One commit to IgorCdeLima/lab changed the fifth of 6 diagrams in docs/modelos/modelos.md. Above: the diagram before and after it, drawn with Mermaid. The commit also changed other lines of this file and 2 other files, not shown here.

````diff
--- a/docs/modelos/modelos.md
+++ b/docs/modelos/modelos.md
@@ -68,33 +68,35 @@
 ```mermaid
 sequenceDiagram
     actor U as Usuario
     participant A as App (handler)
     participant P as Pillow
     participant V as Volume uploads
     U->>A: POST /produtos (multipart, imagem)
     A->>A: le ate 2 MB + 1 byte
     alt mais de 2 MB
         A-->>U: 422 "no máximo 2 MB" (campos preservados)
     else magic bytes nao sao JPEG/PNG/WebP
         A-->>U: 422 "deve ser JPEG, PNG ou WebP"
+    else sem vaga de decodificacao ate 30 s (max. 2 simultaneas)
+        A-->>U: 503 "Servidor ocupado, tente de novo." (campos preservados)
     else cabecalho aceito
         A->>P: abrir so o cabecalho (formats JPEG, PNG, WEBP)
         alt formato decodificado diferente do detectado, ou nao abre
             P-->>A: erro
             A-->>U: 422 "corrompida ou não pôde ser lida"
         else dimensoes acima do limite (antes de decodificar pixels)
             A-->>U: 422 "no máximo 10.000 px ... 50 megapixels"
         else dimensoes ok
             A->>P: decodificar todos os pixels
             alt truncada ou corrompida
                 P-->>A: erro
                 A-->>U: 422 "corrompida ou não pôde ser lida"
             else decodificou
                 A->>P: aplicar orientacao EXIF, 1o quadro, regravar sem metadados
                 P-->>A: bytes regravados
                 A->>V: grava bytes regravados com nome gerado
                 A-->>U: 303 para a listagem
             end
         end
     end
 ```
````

- _Problem_
Copy out each entry precisely. Leave nothing out.

- _Response to the task_
One commit to IgorCdeLima/lab changed the fifth of 6 diagrams in docs/modelos/modelos.md. Above: the diagram before and after it, drawn with Mermaid. The commit also changed other lines of this file and 2 other files, not shown here.

````diff
--- a/docs/modelos/modelos.md
+++ b/docs/modelos/modelos.md
@@ -68,33 +68,35 @@
 ```mermaid
 sequenceDiagram
     actor U as Usuario
     participant A as App (handler)
     participant P as Pillow
     participant V as Volume uploads
     U->>A: POST /produtos (multipart, imagem)
     A->>A: le ate 2 MB + 1 byte
     alt mais de 2 MB
         A-->>U: 422 "no máximo 2 MB" (campos preservados)
     else magic bytes nao sao JPEG/PNG/WebP
         A-->>U: 422 "deve ser JPEG, PNG ou WebP"
+    else sem vaga de decodificacao ate 30 s (max. 2 simultaneas)
+        A-->>U: 503 "Servidor ocupado, tente de novo." (campos preservados)
     else cabecalho aceito
         A->>P: abrir so o cabecalho (formats JPEG, PNG, WEBP)
         alt formato decodificado diferente do detectado, ou nao abre
             P-->>A: erro
             A-->>U: 422 "corrompida ou não pôde ser lida"
         else dimensoes acima do limite (antes de decodificar pixels)
             A-->>U: 422 "no máximo 10.000 px ... 50 megapixels"
         else dimensoes ok
             A->>P: decodificar todos os pixels
             alt truncada ou corrompida
                 P-->>A: erro
                 A-->>U: 422 "corrompida ou não pôde ser lida"
             else decodificou
                 A->>P: aplicar orientacao EXIF, 1o quadro, regravar sem metadados
                 P-->>A: bytes regravados
                 A->>V: grava bytes regravados com nome gerado
                 A-->>U: 303 para a listagem
             end
         end
     end
 ```
````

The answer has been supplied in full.